At the facilitiy’s Energetics Analysis Centre, the Queen was showed a demonstration of a Forensic Explosives Investigation and talked to staff who work in counterterrorism and security. Amongst those she some with were some of the staff and armed forces members who identified the nerve agent and aided the subsequent clear up of the Novichok incident from two years ago.
As a way of thanking them for their service, Prince William presented the Firmin Sword of Peace to members of the army’s 102 Logistic Brigade. The ceremonial weapon is given to armed forces’ units, which have showed great valor and commitement to their duty during operations.
The Duke of Cambridge and the Queen also spoke with scientists providing vital support to the U.K.’s response to the coronavirus pandemic, working hard in analytical research areas, as well as deploying microbiologists to NHS hospitals to increase testing capactities.
As a way of marking their visit to the secret lab, the two royals signed a visitors’ book, with the Queen commenting: “Well, it proves we’ve been here, doesn’t it?” as they left.
According to royal sources, the initial plan for the visit was to take place in April this year, but due to the pandemic crisis had to be pushed back, with the Queen being unable to fulfill it until now.
This is an important bonding moment for Prince William, who one day will himself be sitting on the throne, so this comes as a way of monarch-training. The last time these two joined up for a public appearance was two years ago, when they made a moving visit to the Gernfell Tower soon after a fire struck the London appartment block, in the process killing more than 70 people, in 2017.
The two have been more active together in closed-doors meetings, attending a number of lunches at the palace together. Last year, for example, Prince William welcomed Governor General-designate of Australia, General David Hurley, and his wife at the palace, alongside the Queen.

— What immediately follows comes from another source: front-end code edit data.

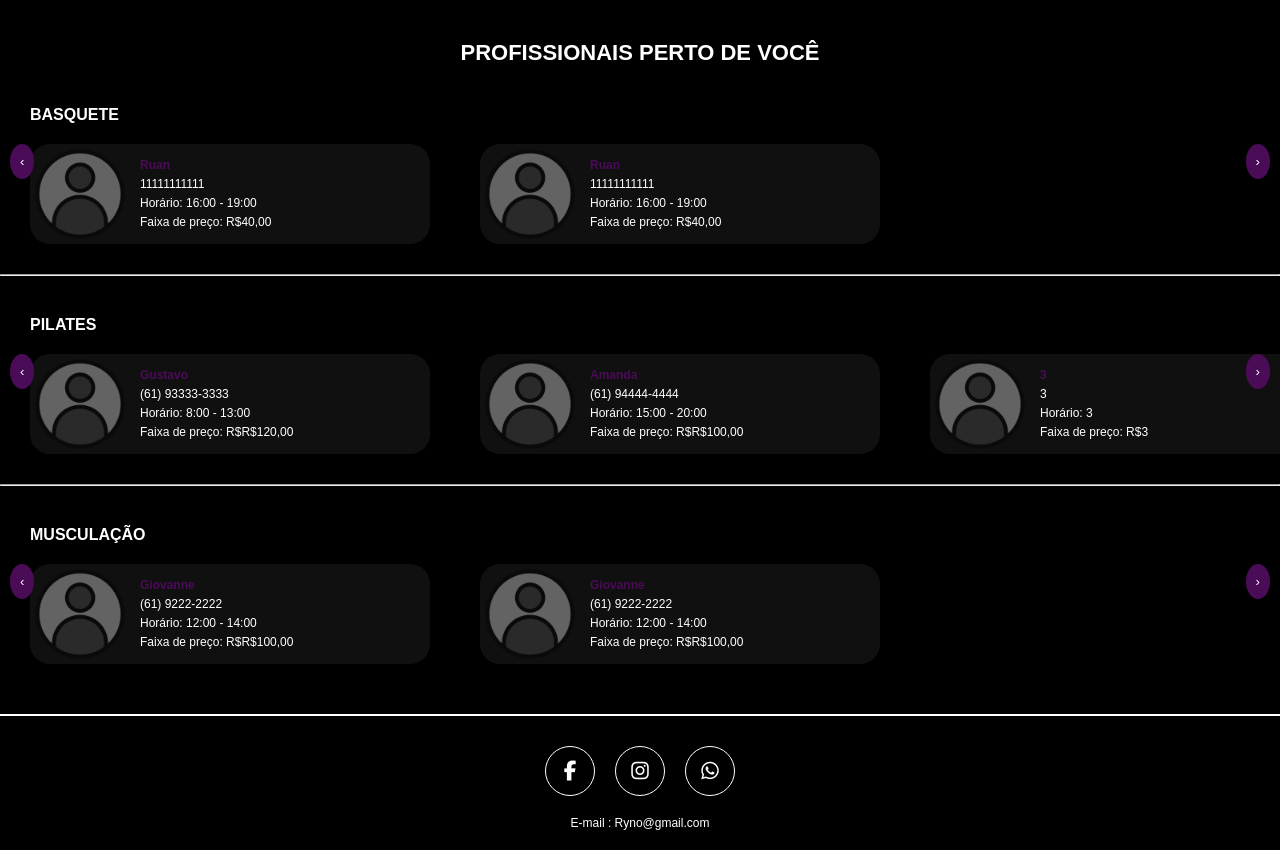
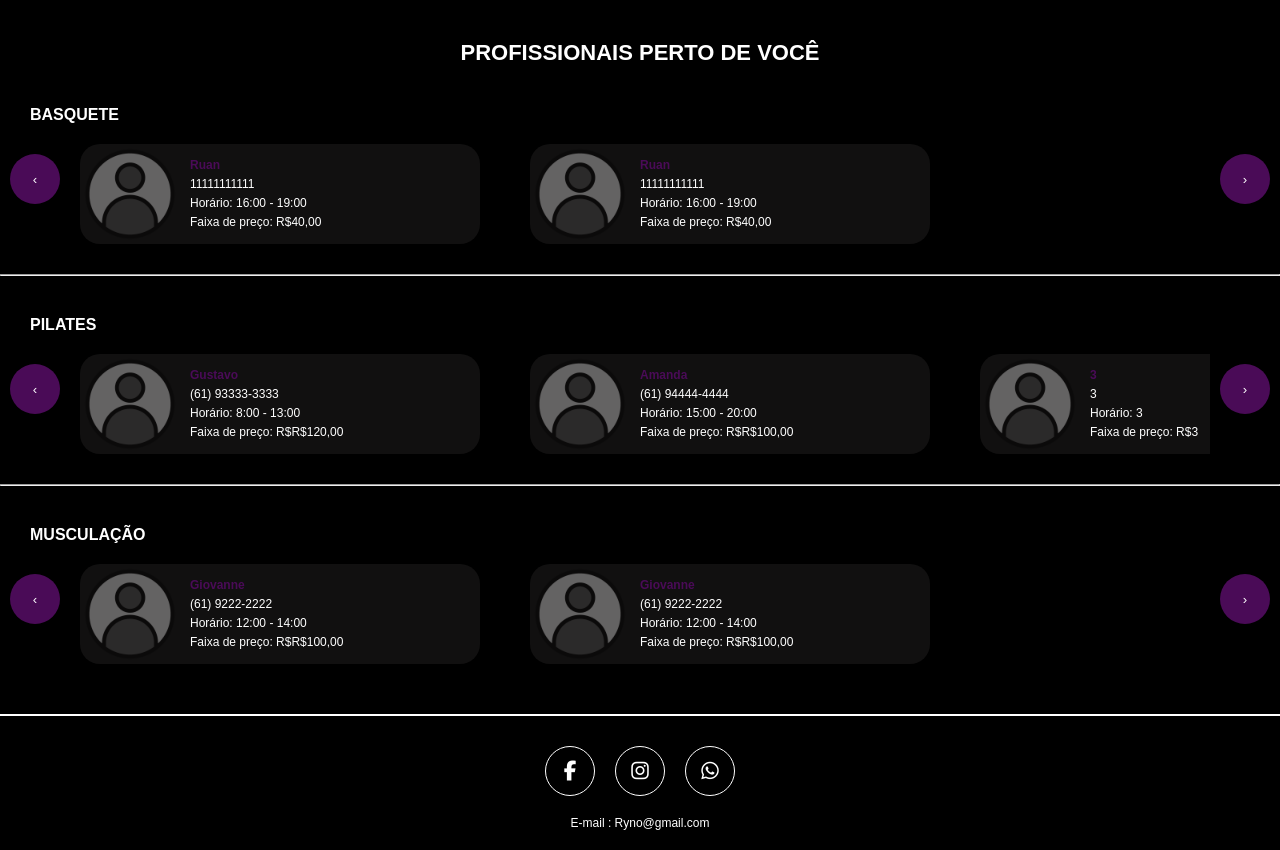
Before and after one commit to Yoriel-silva/Ryno, a FastAPI app: page /profissional in a window 1280 px wide. Shown: the part 126-976 px from the top of the page. Run offline with FastAPI, Linux system fonts and the light colour scheme.

Commit message:
alteracao front 05/11

```diff
--- a/static/css/styleHome.css
+++ b/static/css/styleHome.css
@@ -7,7 +7,9 @@
 hr{
     color: #727272;
 }
+html{
 
+}
 /* Configurações gerais do body */
 body {
     background-color: #000000;
@@ -77,10 +79,12 @@ nav .menu li a:hover {
 /* Título e Introdução */
 .intro {
     font-family: "Libre Franklin", sans-serif;
-    text-align: left;
+    text-align: center;
     max-width: 90vw;
     padding: 0 10px;
     box-sizing: border-box;
+    margin-bottom: 200px;
+
 }
 
 .title {
--- a/static/css/styleProfissional.css
+++ b/static/css/styleProfissional.css
@@ -160,7 +160,9 @@ main img{
     overflow-x: hidden; /* Esconde a barra de rolagem */
     scroll-behavior: smooth; /* Rolagem suave */
     padding: 10px 0;
-    transition: transform 1s ease; /* Suaviza a transição ao mover */
+    transition: 1s ease; /* Suaviza a transição ao mover */
+    margin-left: 50px;
+    margin-right: 70px;
 }
 .scroll-container > div {
     min-width: 400px;
@@ -173,12 +175,14 @@ main img{
     background-color: #4A0B57;
     color: white;
     border: none;
-    padding: 10px;
+    padding: 15px;
     border-radius: 50%;
     cursor: pointer;
     position: relative;
     z-index: 10;
-    margin: 0 10px;
+    width: 50px; /* Define uma largura fixa */
+    height: 50px;
+    margin: 10px 10px;
 }
 
 .scroll-button:hover {
```
Also changed, not shown: base.db.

Back in 2011, William welcomed the Queen and his grandfather Prince Phillip when they visited the Royal Air Force base in North Wales, where the Duke was appointed at the time, shortly before his wedding to Kate Middleton in 2011, and then later on they visited the air ambulance station in Cambridgeshire, where the Prince worked, a few years ago.